I was sitting at my desk working on a novel one afternoon when my sixteen-year-old son walked in. He looked at me and said, “Mom, I think I’m bipolar, and I got it from Dad.”
I asked him why he thought he was bipolar. His response? “I took a quiz online.” We went through the questions and answers together and I told him, “Son, this doesn’t mean you are bipolar. It means you are a teenager.”
Do you remember the wild mood swings of adolescence? On-top-ofthe world joy one minute, end-times despair the next? You couldn’t pay me enough to go through all of that again. But how do you know if your child is being a typical teenager or if they truly are dealing with a mental health disorder?
Almost half of all mental health disorders manifest by age 14. Seventyfive percent show up by age 24. One in five young people lives with a mental health disorder. Do you know the symptoms?
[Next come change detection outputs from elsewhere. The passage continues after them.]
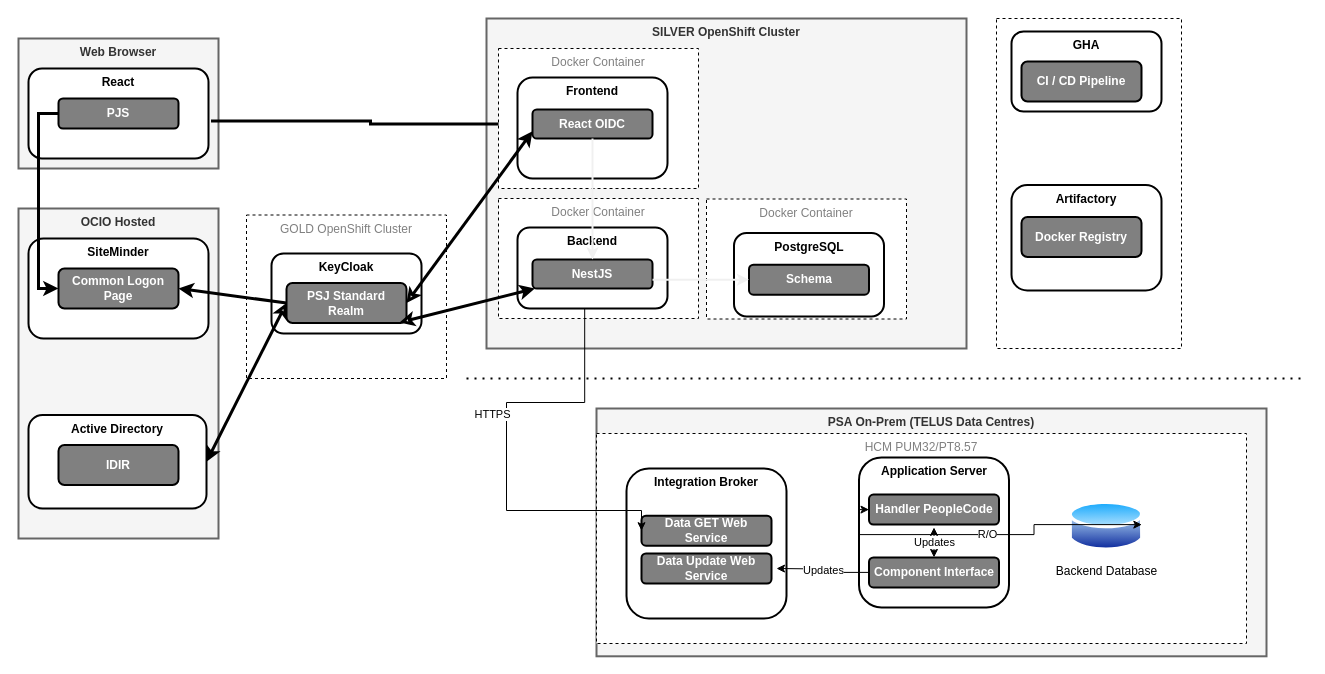
This is page "Current State (2023)" (1 of 5) of docs/architecture/architecture.drawio from bcgov/psa-job-store, a draw.io file, before an edit. Source tidied: cells renumbered, new cells numbered last; positions are measured from the earlier drawing's top-left corner, leaving out a move shared by most shapes. Both pictures are drawn from the tidied source at 100%, with x=0, y=0 at pixel (18, 18).
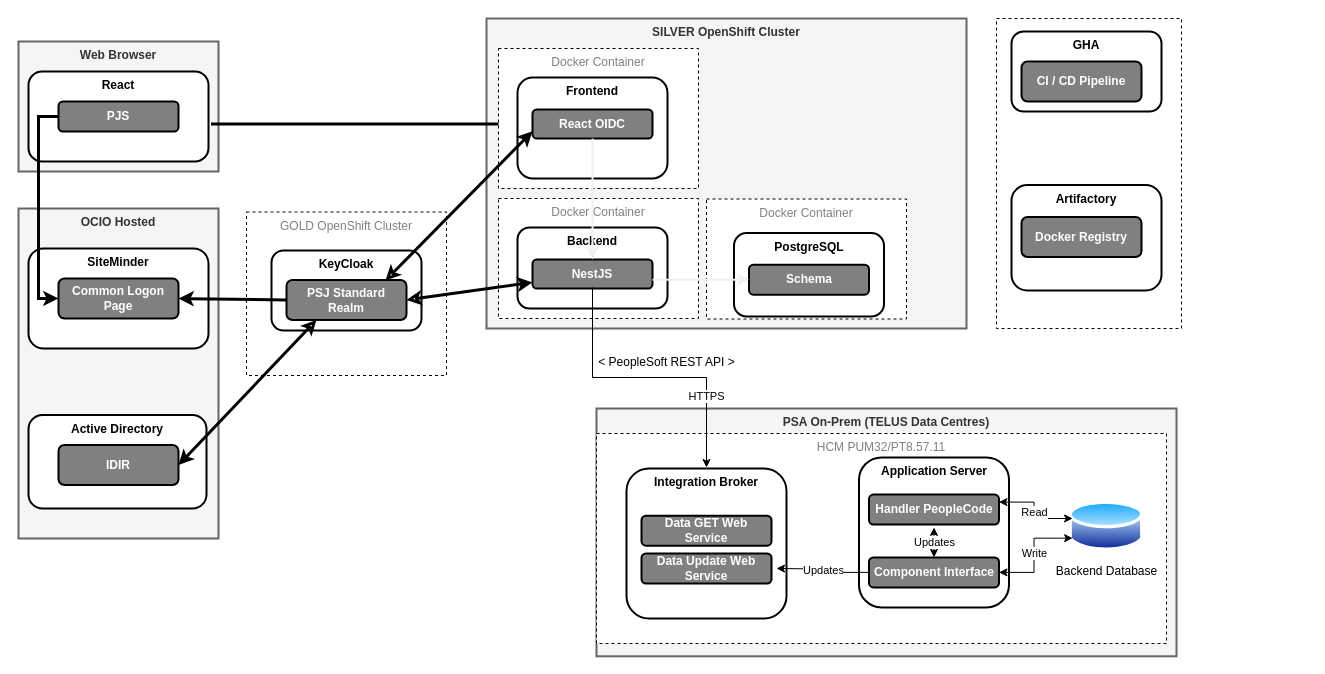
The same diagram, later.

Unchanged cells that the change refers to:
```xml
<mxCell id="17" value="Active Directory" style="rounded=1;whiteSpace=wrap;html=1;strokeWidth=2;verticalAlign=top;fontStyle=1;" parent="1" vertex="1">
  <mxGeometry x="10" y="396.5" width="178" height="93.5" as="geometry" />
</mxCell>
<mxCell id="18" value="IDIR" style="rounded=1;whiteSpace=wrap;html=1;strokeWidth=2;fillColor=#808080;fontColor=#FFFFFF;fontStyle=1;" parent="1" vertex="1">
  <mxGeometry x="40" y="426.5" width="120" height="40" as="geometry" />
</mxCell>
<mxCell id="23" value="React OIDC" style="rounded=1;whiteSpace=wrap;html=1;strokeWidth=2;fillColor=#808080;fontColor=#FFFFFF;fontStyle=1;" parent="1" vertex="1">
  <mxGeometry x="514" y="91" width="120" height="29" as="geometry" />
</mxCell>
<mxCell id="32" value="Backend" style="rounded=1;whiteSpace=wrap;html=1;strokeWidth=2;verticalAlign=top;fontStyle=1;" parent="1" vertex="1">
  <mxGeometry x="499" y="209" width="150" height="81" as="geometry" />
</mxCell>
<mxCell id="33" value="NestJS" style="rounded=1;whiteSpace=wrap;html=1;strokeWidth=2;fillColor=#808080;fontColor=#FFFFFF;fontStyle=1;" parent="1" vertex="1">
  <mxGeometry x="514" y="241" width="120" height="29" as="geometry" />
</mxCell>
<mxCell id="38" value="Backend Database" style="image;perimeter=ellipsePerimeter;html=1;align=center;shadow=0;dashed=0;spacingTop=3;image=img/lib/active_directory/database.svg;" parent="1" vertex="1">
  <mxGeometry x="1050.5" y="480" width="75" height="55.5" as="geometry" />
</mxCell>
<mxCell id="41" value="Handler PeopleCode" style="rounded=1;whiteSpace=wrap;html=1;strokeWidth=2;fillColor=#808080;fontColor=#FFFFFF;fontStyle=1;" parent="1" vertex="1">
  <mxGeometry x="850.5" y="476.1" width="130" height="30" as="geometry" />
</mxCell>
<mxCell id="42" value="Data GET Web Service" style="rounded=1;whiteSpace=wrap;html=1;strokeWidth=2;fillColor=#808080;fontColor=#FFFFFF;fontStyle=1;" parent="1" vertex="1">
  <mxGeometry x="623" y="497.2" width="130" height="30" as="geometry" />
</mxCell>
<mxCell id="46" value="Component Interface" style="rounded=1;whiteSpace=wrap;html=1;strokeWidth=2;fillColor=#808080;fontColor=#FFFFFF;fontStyle=1;" parent="1" vertex="1">
  <mxGeometry x="850.5" y="538.9" width="130" height="30" as="geometry" />
</mxCell>
```

Diff of the diagram source:
```diff
@@
     <mxCell id="2" style="rounded=0;whiteSpace=wrap;html=1;strokeWidth=1;fillColor=#FFFFFF;fontColor=#808080;dashed=1;verticalAlign=top;" parent="1" vertex="1">
-      <mxGeometry x="978" width="185" height="330" as="geometry" />
+      <mxGeometry x="978" width="185" height="310" as="geometry" />
     </mxCell>
     <mxCell id="3" value="Web Browser" style="rounded=0;whiteSpace=wrap;html=1;verticalAlign=top;fillColor=#f5f5f5;strokeColor=#666666;fontColor=#333333;strokeWidth=2;fontStyle=1;" parent="1" vertex="1">
-      <mxGeometry y="20" width="200" height="130" as="geometry" />
+      <mxGeometry y="23" width="200" height="130" as="geometry" />
     </mxCell>
     <mxCell id="4" value="React" style="rounded=1;whiteSpace=wrap;html=1;strokeWidth=2;verticalAlign=top;fontStyle=1;" parent="1" vertex="1">
-      <mxGeometry x="10" y="50" width="180" height="90" as="geometry" />
+      <mxGeometry x="10" y="53" width="180" height="90" as="geometry" />
     </mxCell>
     <mxCell id="5" value="PJS" style="rounded=1;whiteSpace=wrap;html=1;strokeWidth=2;fillColor=#808080;fontColor=#FFFFFF;fontStyle=1;" parent="1" vertex="1">
-      <mxGeometry x="40" y="80" width="120" height="30" as="geometry" />
+      <mxGeometry x="40" y="83" width="120" height="30" as="geometry" />
     </mxCell>
@@
     <mxCell id="7" value="SiteMinder" style="rounded=1;whiteSpace=wrap;html=1;strokeWidth=2;verticalAlign=top;fontStyle=1;" parent="1" vertex="1">
-      <mxGeometry x="10" y="220" width="180" height="100" as="geometry" />
+      <mxGeometry x="10" y="230" width="180" height="100" as="geometry" />
     </mxCell>
     <mxCell id="8" value="Common Logon Page" style="rounded=1;whiteSpace=wrap;html=1;strokeWidth=2;fillColor=#808080;fontColor=#FFFFFF;fontStyle=1;" parent="1" vertex="1">
-      <mxGeometry x="40" y="250" width="120" height="40" as="geometry" />
+      <mxGeometry x="40" y="260" width="120" height="40" as="geometry" />
     </mxCell>
@@
     <mxCell id="10" value="SILVER OpenShift Cluster" style="rounded=0;whiteSpace=wrap;html=1;verticalAlign=top;fillColor=#f5f5f5;strokeColor=#666666;fontColor=#333333;strokeWidth=2;fontStyle=1;" parent="1" vertex="1">
-      <mxGeometry x="468" width="480" height="330" as="geometry" />
+      <mxGeometry x="468" width="480" height="310" as="geometry" />
     </mxCell>
@@
     <mxCell id="12" value="GOLD OpenShift Cluster" style="rounded=0;whiteSpace=wrap;html=1;strokeWidth=1;fillColor=#FFFFFF;fontColor=#808080;dashed=1;verticalAlign=top;" parent="1" vertex="1">
-      <mxGeometry x="228" y="196.5" width="200" height="163.5" as="geometry" />
+      <mxGeometry x="228" y="193.5" width="200" height="163.5" as="geometry" />
     </mxCell>
     <mxCell id="13" value="KeyCloak" style="rounded=1;whiteSpace=wrap;html=1;strokeWidth=2;verticalAlign=top;fontStyle=1;" parent="1" vertex="1">
-      <mxGeometry x="253" y="235" width="150" height="80" as="geometry" />
+      <mxGeometry x="253" y="232" width="150" height="80" as="geometry" />
     </mxCell>
@@
     <mxCell id="15" value="PSJ Standard&lt;br&gt;Realm" style="rounded=1;whiteSpace=wrap;html=1;strokeWidth=2;fillColor=#808080;fontColor=#FFFFFF;fontStyle=1;" parent="1" vertex="1">
-      <mxGeometry x="268" y="264.5" width="120" height="40" as="geometry" />
+      <mxGeometry x="268" y="261.5" width="120" height="40" as="geometry" />
     </mxCell>
@@
-    <mxCell id="19" style="rounded=0;jettySize=auto;html=1;startArrow=classic;startFill=1;endArrow=classic;endFill=0;fontColor=#FFFFFF;entryX=0;entryY=0.5;entryDx=0;entryDy=0;strokeWidth=3;exitX=1;exitY=0.5;exitDx=0;exitDy=0;" parent="1" edge="1" source="17" target="15">
+    <mxCell id="19" style="rounded=0;jettySize=auto;html=1;startArrow=classic;startFill=1;endArrow=classic;endFill=0;fontColor=#FFFFFF;entryX=0.25;entryY=1;entryDx=0;entryDy=0;strokeWidth=3;exitX=1;exitY=0.5;exitDx=0;exitDy=0;" parent="1" edge="1" source="18" target="15">
       <mxGeometry relative="1" as="geometry" />
     </mxCell>
@@
-    <mxCell id="24" style="rounded=0;jettySize=auto;html=1;startArrow=classic;startFill=none;endArrow=classic;endFill=0;fontColor=#FFFFFF;entryX=1;entryY=0.5;entryDx=0;entryDy=0;strokeWidth=3;exitX=0;exitY=0.75;exitDx=0;exitDy=0;" parent="1" edge="1" source="23" target="15">
+    <mxCell id="24" style="rounded=0;jettySize=auto;html=1;startArrow=classic;startFill=none;endArrow=classic;endFill=0;fontColor=#FFFFFF;entryX=0.825;entryY=0.013;entryDx=0;entryDy=0;strokeWidth=3;exitX=0;exitY=0.75;exitDx=0;exitDy=0;entryPerimeter=0;" parent="1" edge="1" source="23" target="15">
       <mxGeometry relative="1" as="geometry" />
     </mxCell>
@@
     <mxCell id="35" value="PSA On-Prem (TELUS Data Centres)" style="rounded=0;whiteSpace=wrap;html=1;verticalAlign=top;fillColor=#f5f5f5;strokeColor=#666666;fontColor=#333333;strokeWidth=2;fontStyle=1;" parent="1" vertex="1">
-      <mxGeometry x="578" y="390" width="670" height="247.8" as="geometry" />
+      <mxGeometry x="578" y="390" width="580" height="247.8" as="geometry" />
     </mxCell>
-    <mxCell id="36" value="HCM&amp;nbsp;PUM32/PT8.57" style="rounded=0;whiteSpace=wrap;html=1;strokeWidth=1;fillColor=#FFFFFF;fontColor=#808080;dashed=1;verticalAlign=top;" parent="1" vertex="1">
-      <mxGeometry x="578" y="415" width="650" height="210" as="geometry" />
+    <mxCell id="36" value="HCM&amp;nbsp;PUM32/PT8.57.11" style="rounded=0;whiteSpace=wrap;html=1;strokeWidth=1;fillColor=#FFFFFF;fontColor=#808080;dashed=1;verticalAlign=top;" parent="1" vertex="1">
+      <mxGeometry x="578" y="415" width="570" height="210" as="geometry" />
     </mxCell>
@@
-    <mxCell id="43" value="HTTPS" style="endArrow=classic;html=1;rounded=0;entryX=0;entryY=0.5;entryDx=0;entryDy=0;exitX=0.448;exitY=1.003;exitDx=0;exitDy=0;exitPerimeter=0;edgeStyle=orthogonalEdgeStyle;" parent="1" edge="1" source="32" target="42">
-      <mxGeometry x="-0.16" y="-14" relative="1" as="geometry">
-        <Array as="points">
-          <mxPoint x="566" y="384" />
-          <mxPoint x="488" y="384" />
-          <mxPoint x="488" y="492" />
-          <mxPoint x="623" y="492" />
-        </Array>
-        <mxPoint y="1" as="offset" />
+    <mxCell id="43" value="HTTPS" style="endArrow=classic;html=1;rounded=0;exitX=0.5;exitY=1;exitDx=0;exitDy=0;edgeStyle=elbowEdgeStyle;elbow=vertical;entryX=0.5;entryY=0;entryDx=0;entryDy=0;" parent="1" edge="1">
+      <mxGeometry x="0.52" relative="1" as="geometry">
+        <mxPoint x="574" y="269" as="sourcePoint" />
+        <mxPoint x="688" y="449" as="targetPoint" />
       </mxGeometry>
     </mxCell>
@@
-    <mxCell id="47" value="R/O" style="endArrow=classic;startArrow=classic;html=1;rounded=0;entryX=0;entryY=0.5;entryDx=0;entryDy=0;exitX=0.971;exitY=0.471;exitDx=0;exitDy=0;exitPerimeter=0;edgeStyle=orthogonalEdgeStyle;" parent="1" edge="1" source="38" target="41">
+    <mxCell id="47" value="Read" style="endArrow=classic;startArrow=classic;html=1;rounded=0;entryX=1;entryY=0.25;entryDx=0;entryDy=0;exitX=0.048;exitY=0.36;exitDx=0;exitDy=0;edgeStyle=orthogonalEdgeStyle;exitPerimeter=0;" parent="1" edge="1" source="38" target="41">
       <mxGeometry relative="1" as="geometry" />
     </mxCell>
@@
-    <mxCell id="49" style="rounded=0;jettySize=auto;html=1;startArrow=classic;startFill=none;endArrow=classic;endFill=0;fontColor=#FFFFFF;entryX=0.942;entryY=0.988;entryDx=0;entryDy=0;strokeWidth=3;entryPerimeter=0;" parent="1" edge="1" source="33" target="15">
+    <mxCell id="49" style="rounded=0;jettySize=auto;html=1;startArrow=classic;startFill=none;endArrow=classic;endFill=0;fontColor=#FFFFFF;entryX=1;entryY=0.5;entryDx=0;entryDy=0;strokeWidth=3;" parent="1" edge="1" source="33" target="15">
       <mxGeometry relative="1" as="geometry" />
     </mxCell>
-    <mxCell id="50" style="endArrow=none;dashed=1;html=1;dashPattern=1 3;strokeWidth=2;rounded=0;" parent="1" edge="1">
-      <mxGeometry relative="1" as="geometry">
-        <mxPoint x="448" y="360" as="sourcePoint" />
-        <mxPoint x="1288" y="360" as="targetPoint" />
-      </mxGeometry>
-    </mxCell>
+    <mxCell id="51" value="&lt;font style=&quot;font-size: 12px; font-weight: normal;&quot;&gt;&amp;lt; PeopleSoft REST API &amp;gt;&lt;/font&gt;" style="text;strokeColor=none;fillColor=none;html=1;fontSize=24;fontStyle=1;verticalAlign=middle;align=center;" parent="1" vertex="1">
+      <mxGeometry x="598" y="320" width="100" height="40" as="geometry" />
+    </mxCell>
+    <mxCell id="52" value="Write" style="endArrow=classic;startArrow=classic;html=1;rounded=0;entryX=1;entryY=0.5;entryDx=0;entryDy=0;exitX=0;exitY=0.75;exitDx=0;exitDy=0;edgeStyle=orthogonalEdgeStyle;" parent="1" edge="1" source="38" target="46">
+      <mxGeometry relative="1" as="geometry" />
+    </mxCell>
```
According to the National Alliance on Mental Illness (NAMI), the top ten signs to watch out for include:
• Feeling overly sad or withdrawn for over two weeks. Everyone gets down now and then, but if it lasts for more than 14 days, seek help. • Seriously trying to harm or kill yourself or making plans to harm yourself
• Severe, risky, out-ofcontrol behavior
• Sudden, overwhelming fear for no reason
• Not eating, throwing up or using laxatives to lose weight; significant weight loss or weight gain
• Seeing, hearing or believing things that are not real
• Repeatedly using drugs or alcohol • Drastic changes in mood, behavior, personality or sleeping habits
• Extreme difficulty in concentrating or staying still
• Intense worries or fears that impede daily activities
If you experience any of these warning signs, or notice a friend showing these signs, please tell someone—a parent, teacher, counselor, coach, close friend or faith leader.
Don’t bottle it up. Don’t keep it all inside. Help is available. Asking for it is not a weakness, rather a strength. Be strong. Ask for help.
Until next time, remember to breathe.
GLENDA THOMPSON is a columnist for the Pleasanton Express and is currently writing an A-Z series on Mental Health. Glenda is not a doctor, therapist, mental health expert or medical professional, therefore, you should not use these columns as medical advice. Glenda resides in Charlotte where she is hard at work on the second novel in a series about Texas Rangers with dark secrets.